Signing bonuses and other guaranteed money provide protection for the player.
Seattle's Matt Flynn provides one example. While the Seahawks have cap room to carry Flynn's $5.25 million salary and $7.25 million cap number, those figures do not represent great value for a backup. Flynn has some security against release, however, because the $6 million signing bonus he received is counting $2 million against the cap in each of the three years of the deal. Flynn also has $2 million in 2013 base salary guaranteed.
So, if the Seahawks were to release Flynn, they would still be on the hook for that $2 million in guaranteed salary, which would count against their cap. They would also have to account under the cap for some of the $6 million in bonus money paid earlier. One-third of that $6 million counted against the 2012 cap. The remaining two-thirds would count against the 2013 cap if the Seahawks released him. That means Flynn's contract would count $6 million against the 2013 cap even if Seattle released him. The price for keeping Flynn on the roster is an additional $1.25 million in cap room -- not much in the bigger picture.
Rules do allow teams to defer bonus-related cap charges for one released player each offseason. In the case of Flynn, Seattle could push the $2 million in prorated bonus money for 2014 into the 2014 cap. Taking that route would reduce Flynn's cap charge from $6 million to $4 million in 2013 if the Seahawks released him now. But they would have to account for the remaining $2 million next year.
In St. Louis, meanwhile, the Rams realized $7 million in cap relief when Steven Jackson voided his contract. That figure represents the amount Jackson would have earned in base salary had he remained on the team. There is no prorated bonus money to contend with at this time because the Rams chose to absorb the scheduled 2013 hit last season. The $7 million salary was not guaranteed, so Jackson will not receive that money.
Arizona will almost surely seek 2013 cap relief from Kevin Kolb's contract. Kolb is scheduled to earn $9 million in salary. He's also scheduled to receive a $2 million roster bonus later this month. The team also must deal with $2 million in annual prorated bonus charges for 2013, 2014 and 2015. Releasing Kolb would clear from the books his $9 million salary and $2 million roster bonus. However, the team would have to account for $6 million in prorated bonus charges, either all at once or with $4 million deferred to next year.

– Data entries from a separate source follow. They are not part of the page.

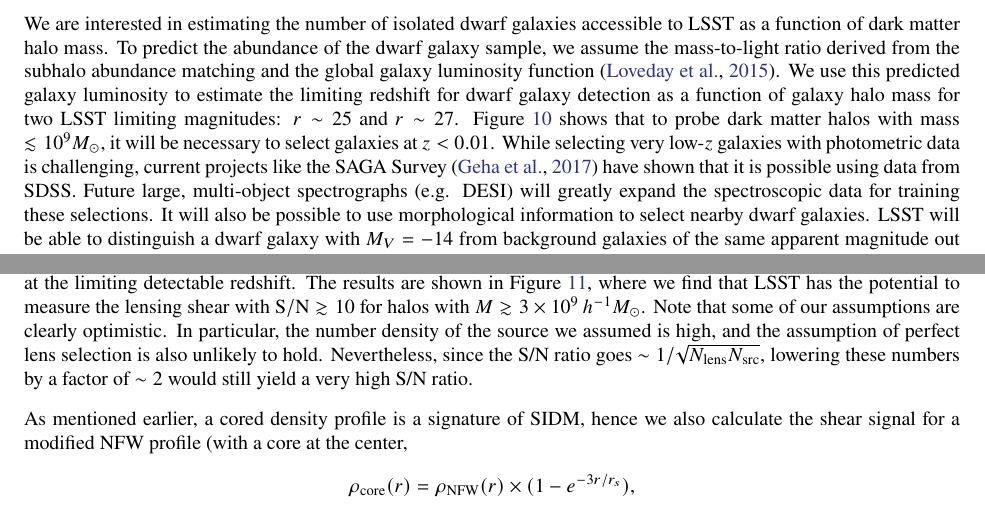
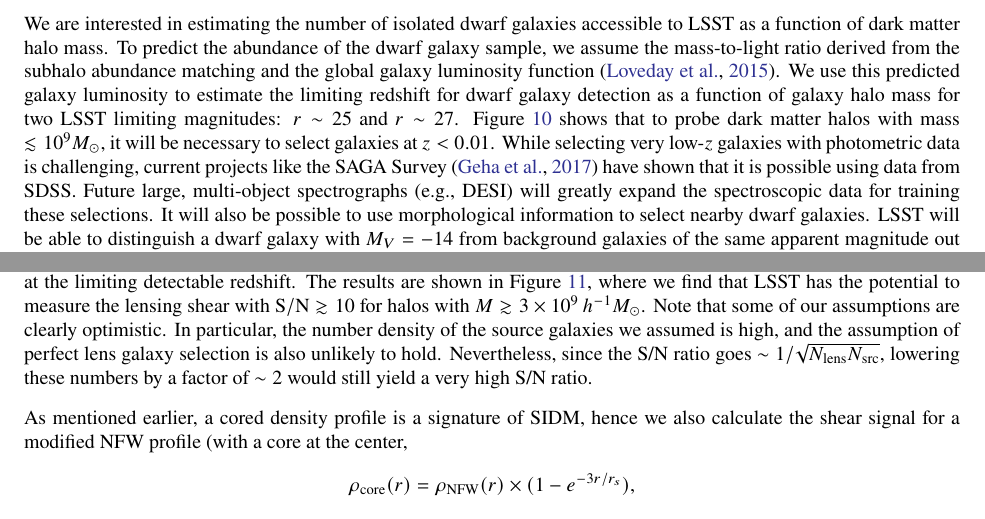
Before and after one commit to lsstdarkmatter/dark-matter-paper, a LaTeX thesis (main.tex, which reads probes/dwarf_lensing.tex): two parts of pages 34 and 35 of 76, joined at a grey line, cut so that both start at the same text. Compiled offline with pdfLaTeX.

Commit message:
Update on Overleaf.

```diff
--- a/probes/dwarf_lensing.tex
+++ b/probes/dwarf_lensing.tex
@@ -35,7 +35,7 @@ To predict the abundance of the dwarf  galaxy sample, we assume the mass-to-ligh
 We use this predicted galaxy luminosity to estimate the limiting redshift for dwarf galaxy detection as a function of galaxy halo mass for two LSST limiting magnitudes: $r \sim 25$ and $r \sim 27$.
 \figref{dwarf_redshift} shows that to probe dark matter halos with mass $\lesssim 10^9 \Msun$, it will be necessary to select galaxies at $z < 0.01$.
 While selecting very low-$z$ galaxies with photometric data is challenging, current projects like the SAGA Survey \citep{Geha:2017} have shown that it is possible using data from SDSS.
-Future large, multi-object spectrographs (\eg DESI) will greatly expand the spectroscopic data for training these selections.
+Future large, multi-object spectrographs (\eg, DESI) will greatly expand the spectroscopic data for training these selections.
 It will also be possible to use morphological information to select nearby dwarf galaxies.
 LSST will be able to distinguish a dwarf galaxy with $M_V=-14$ from background galaxies of the same apparent magnitude out to a distance of $\roughly 100 \Mpc$ \citep[Section 9 of][]{0912.0201}.
 
@@ -64,7 +64,7 @@ Source galaxies are placed at $z = 1.2$ with a density of $50 \hbox{ arcmin}^{-2
 We model the mass distribution in each dwarf galaxy with an NFW halo assuming the concentration--mass relation from \citet{1809.07326}.
 We calculate the shear from the stacked dwarf galaxy lens sample using \code{colossus} \citep{2018ApJS..239...35D}, assuming that each lens is placed at the limiting detectable redshift.
 The results are shown in \figref{dwarf_sn}, where we find that LSST has the potential to measure the lensing shear with ${\rm S/N} \gtrsim 10$ for halos with $M \gtrsim 3 \times 10^9\,h^{-1}\Msun$.
-Note that some of our assumptions are clearly optimistic. In particular, the number density of the source we assumed is high, and the assumption of perfect lens selection is also unlikely to hold. Nevertheless, since the S/N ratio goes $\sim 1/\sqrt{N_\text{lens} N_\text{src}}$, lowering these numbers by a factor of $\sim 2$ would still yield a very high S/N ratio.
+Note that some of our assumptions are clearly optimistic. In particular, the number density of the source galaxies we assumed is high, and the assumption of perfect lens galaxy selection is also unlikely to hold. Nevertheless, since the S/N ratio goes $\sim 1/\sqrt{N_\text{lens} N_\text{src}}$, lowering these numbers by a factor of $\sim 2$ would still yield a very high S/N ratio.
 
 \begin{figure}
 \centering
```
Also changed, not shown: probes/dwarf_lensing.tex (2 more changed lines).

Releasing Kolb could reduce his scheduled 2013 cap charge of $13.5 million to either $2 million or $6 million, depending upon how the Cardinals chose to proceed.